Chancellor Katehi’s decision to resign as Chancellor today is understandable, given the recent interactions between the Chancellor and President Napolitano, including the investigation initiated by the President. These circumstances have had a negative effect on the Davis campus and make it impossible for Linda Katehi to be effective as a Chancellor.
Katehi’s attorney Melinda Guzman released a statement saying Katehi “won” in the face of “baseless accusations.”
“Other issues concerned her DeVry board service, an issue resolved in the past, and alleged misrepresentations to President Napolitano and the media regarding social media contracts. The report found these were never intended to benefit Linda Katehi and were not designed to “scrub the Internet” as inaccurately portrayed by the media.
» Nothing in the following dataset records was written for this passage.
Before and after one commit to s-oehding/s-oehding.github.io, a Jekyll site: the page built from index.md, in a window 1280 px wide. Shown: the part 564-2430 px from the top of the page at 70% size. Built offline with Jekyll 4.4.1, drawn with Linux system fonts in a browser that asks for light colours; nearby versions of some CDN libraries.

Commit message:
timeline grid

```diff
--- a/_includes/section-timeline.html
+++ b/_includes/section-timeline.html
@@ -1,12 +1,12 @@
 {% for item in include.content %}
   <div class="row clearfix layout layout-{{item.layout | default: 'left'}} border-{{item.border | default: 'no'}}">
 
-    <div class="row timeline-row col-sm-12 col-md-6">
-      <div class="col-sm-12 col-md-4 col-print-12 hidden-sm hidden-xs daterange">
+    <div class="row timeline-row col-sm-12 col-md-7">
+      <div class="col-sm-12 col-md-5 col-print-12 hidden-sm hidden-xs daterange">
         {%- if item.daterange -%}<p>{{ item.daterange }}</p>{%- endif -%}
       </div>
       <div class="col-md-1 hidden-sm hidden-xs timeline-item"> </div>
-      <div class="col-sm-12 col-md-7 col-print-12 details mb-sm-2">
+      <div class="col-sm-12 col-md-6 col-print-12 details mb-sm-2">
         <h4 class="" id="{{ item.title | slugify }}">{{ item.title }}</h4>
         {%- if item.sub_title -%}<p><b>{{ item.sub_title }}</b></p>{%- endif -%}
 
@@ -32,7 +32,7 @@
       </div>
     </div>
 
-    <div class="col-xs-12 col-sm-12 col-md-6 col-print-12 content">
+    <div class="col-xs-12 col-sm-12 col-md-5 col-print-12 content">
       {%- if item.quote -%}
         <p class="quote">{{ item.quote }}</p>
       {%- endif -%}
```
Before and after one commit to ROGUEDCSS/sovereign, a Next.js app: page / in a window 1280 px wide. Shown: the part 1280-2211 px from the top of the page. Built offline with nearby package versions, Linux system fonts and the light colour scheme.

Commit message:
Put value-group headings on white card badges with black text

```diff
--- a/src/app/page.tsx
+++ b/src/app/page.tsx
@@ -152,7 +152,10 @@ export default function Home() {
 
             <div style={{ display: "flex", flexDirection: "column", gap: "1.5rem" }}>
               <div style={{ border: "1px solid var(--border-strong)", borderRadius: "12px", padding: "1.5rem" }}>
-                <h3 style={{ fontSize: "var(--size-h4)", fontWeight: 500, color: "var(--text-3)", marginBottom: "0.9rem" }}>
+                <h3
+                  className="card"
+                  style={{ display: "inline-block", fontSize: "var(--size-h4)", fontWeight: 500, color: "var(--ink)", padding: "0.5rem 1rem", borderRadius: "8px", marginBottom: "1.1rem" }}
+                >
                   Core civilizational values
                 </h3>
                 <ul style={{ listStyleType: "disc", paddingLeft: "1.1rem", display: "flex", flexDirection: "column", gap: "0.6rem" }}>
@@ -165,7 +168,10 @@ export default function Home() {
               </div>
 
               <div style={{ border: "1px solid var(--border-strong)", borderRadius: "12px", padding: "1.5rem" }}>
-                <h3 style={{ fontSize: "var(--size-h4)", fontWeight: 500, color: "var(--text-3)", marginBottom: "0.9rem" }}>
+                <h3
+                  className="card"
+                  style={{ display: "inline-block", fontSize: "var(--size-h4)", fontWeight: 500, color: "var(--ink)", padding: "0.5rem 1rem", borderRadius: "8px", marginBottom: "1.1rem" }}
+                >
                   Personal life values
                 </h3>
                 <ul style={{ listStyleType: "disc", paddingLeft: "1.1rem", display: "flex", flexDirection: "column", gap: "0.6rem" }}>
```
The report does not reach a conclusion that Katehi was untruthful, citing only that she may have minimized her knowledge or role in the contracts. In my opinion, there were many contracts, many goals and many people involved, leading to likely misunderstanding or miscommunication on these contracts,” Guzman said.
“Linda Katehi and her family have been exonerated from baseless accusations of nepotism, conflicts of interest, financial management and personal gain, just as we predicted and as the UC Davis Academic Senate found within days of this leave,” stated Guzman.
The Sacramento Bee has a deep dive into Katehi’s obsession with her reputation, as discovered in the UC investigation:
“The evidence indicates that Chancellor Katehi was acutely concerned with damage to her personal reputation following the 2011 pepper spray incident, and that she was interested in the consultants working to improve her own online reputation as well as the reputation of UC Davis,” the report concluded, noting that Katehi was involved in and approved hiring three firms for $407,000 to repair her online image, as well as that of UC Davis.
Katehi and her staff sought out firms on the East Coast and in Sacramento, meeting with them and discussing how to create a LindaKatehi.com webpage, edit Wikipedia posts and submit op-eds under her name to publications that might crowd out negative press from others.
The report noted that improving Katehi’s reputation also would improve that of the university’s. But documents show that she constantly sought help in what one aide recalled as her desire that they “get me off the Google.”
“Linda wants to understand generally how we plan to address the lingering negative pepper spray-related online search content associated with her name,” reads a September 2012 email from Barry Shiller, who was brought in after the pepper-spray incident to handle her communications strategy.
At one point in 2014, Katehi emailed staff member Luanne Lawrence, saying she wanted to speak to her about “Google in general.”
“I did a search recently and it seems to be the worse (sic) I have seen in a long time,” Katehi wrote. “I am afraid we have regressed and would like to discuss with you a change in strategy.”